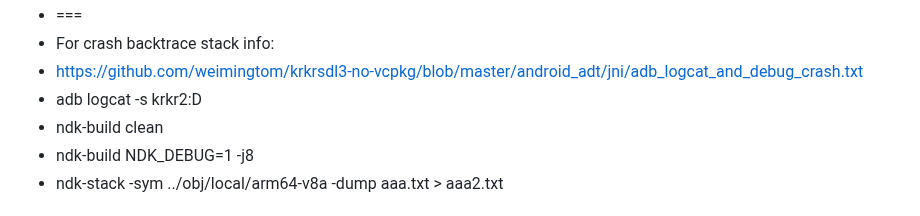
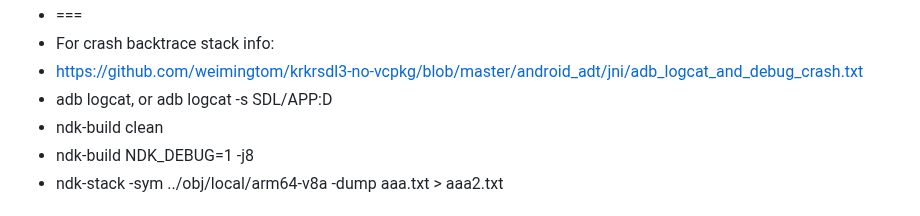
Before and after one commit to weimingtom/krkrsdl3-no-vcpkg, a Markdown page: README.md, the part around the change. Drawn GitHub-style.

```diff
--- a/README.md
+++ b/README.md
@@ -22,7 +22,7 @@
 * ===
 * For crash backtrace stack info:
 * https://github.com/weimingtom/krkrsdl3-no-vcpkg/blob/master/android_adt/jni/adb_logcat_and_debug_crash.txt
-* adb logcat -s krkr2:D
+* adb logcat, or adb logcat -s SDL/APP:D
 * ndk-build clean
 * ndk-build NDK_DEBUG=1 -j8
 * ndk-stack -sym ../obj/local/arm64-v8a -dump aaa.txt  > aaa2.txt
```
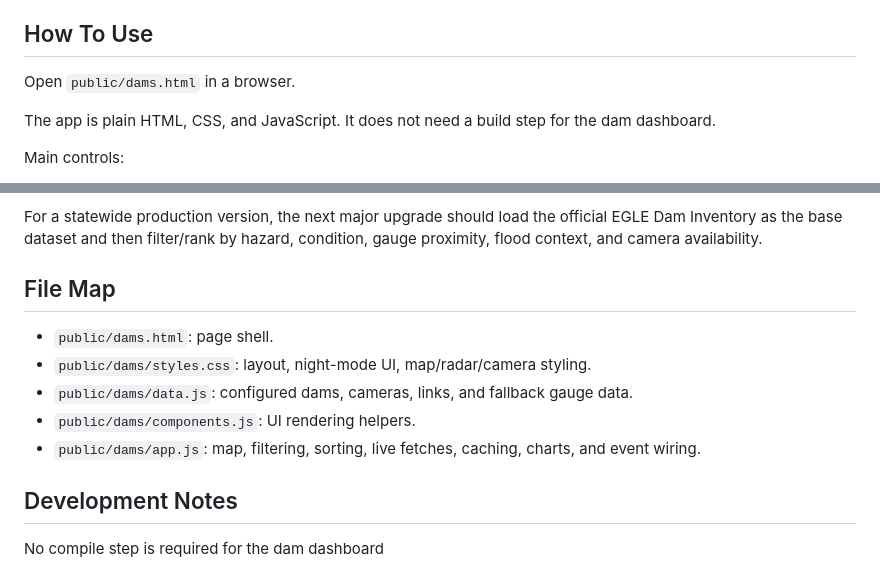
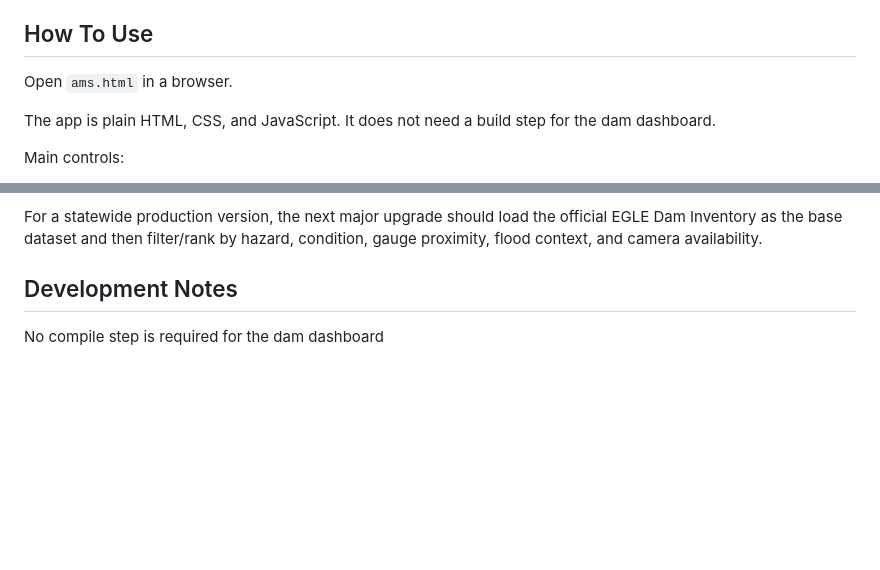
Before and after one commit to digitalbart/damnstats, a Markdown page: README.md, 2 parts joined by grey strips. GitHub-like rendering; blank space fills up the shorter version.

```diff
--- a/README.md
+++ b/README.md
@@ -26,7 +28,7 @@ The working page is:
 
 ## How To Use
 
-Open `public/dams.html` in a browser.
+Open `ams.html` in a browser.
 
 The app is plain HTML, CSS, and JavaScript. It does not need a build step for the dam dashboard.
 
@@ -77,13 +79,6 @@ Known limits:
 
 For a statewide production version, the next major upgrade should load the official EGLE Dam Inventory as the base dataset and then filter/rank by hazard, condition, gauge proximity, flood context, and camera availability.
 
-## File Map
-
-- `public/dams.html`: page shell.
-- `public/dams/styles.css`: layout, night-mode UI, map/radar/camera styling.
-- `public/dams/data.js`: configured dams, cameras, links, and fallback gauge data.
-- `public/dams/components.js`: UI rendering helpers.
-- `public/dams/app.js`: map, filtering, sorting, live fetches, caching, charts, and event wiring.
 
 ## Development Notes
 
```
Also changed, not shown: other parts of README.md (+3 -1 lines).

WHAT THE EXERCISE ASKS – Using the listing above, work out how many lines include the word "parts", and report that number alone.

EXERCISE ANSWER – 2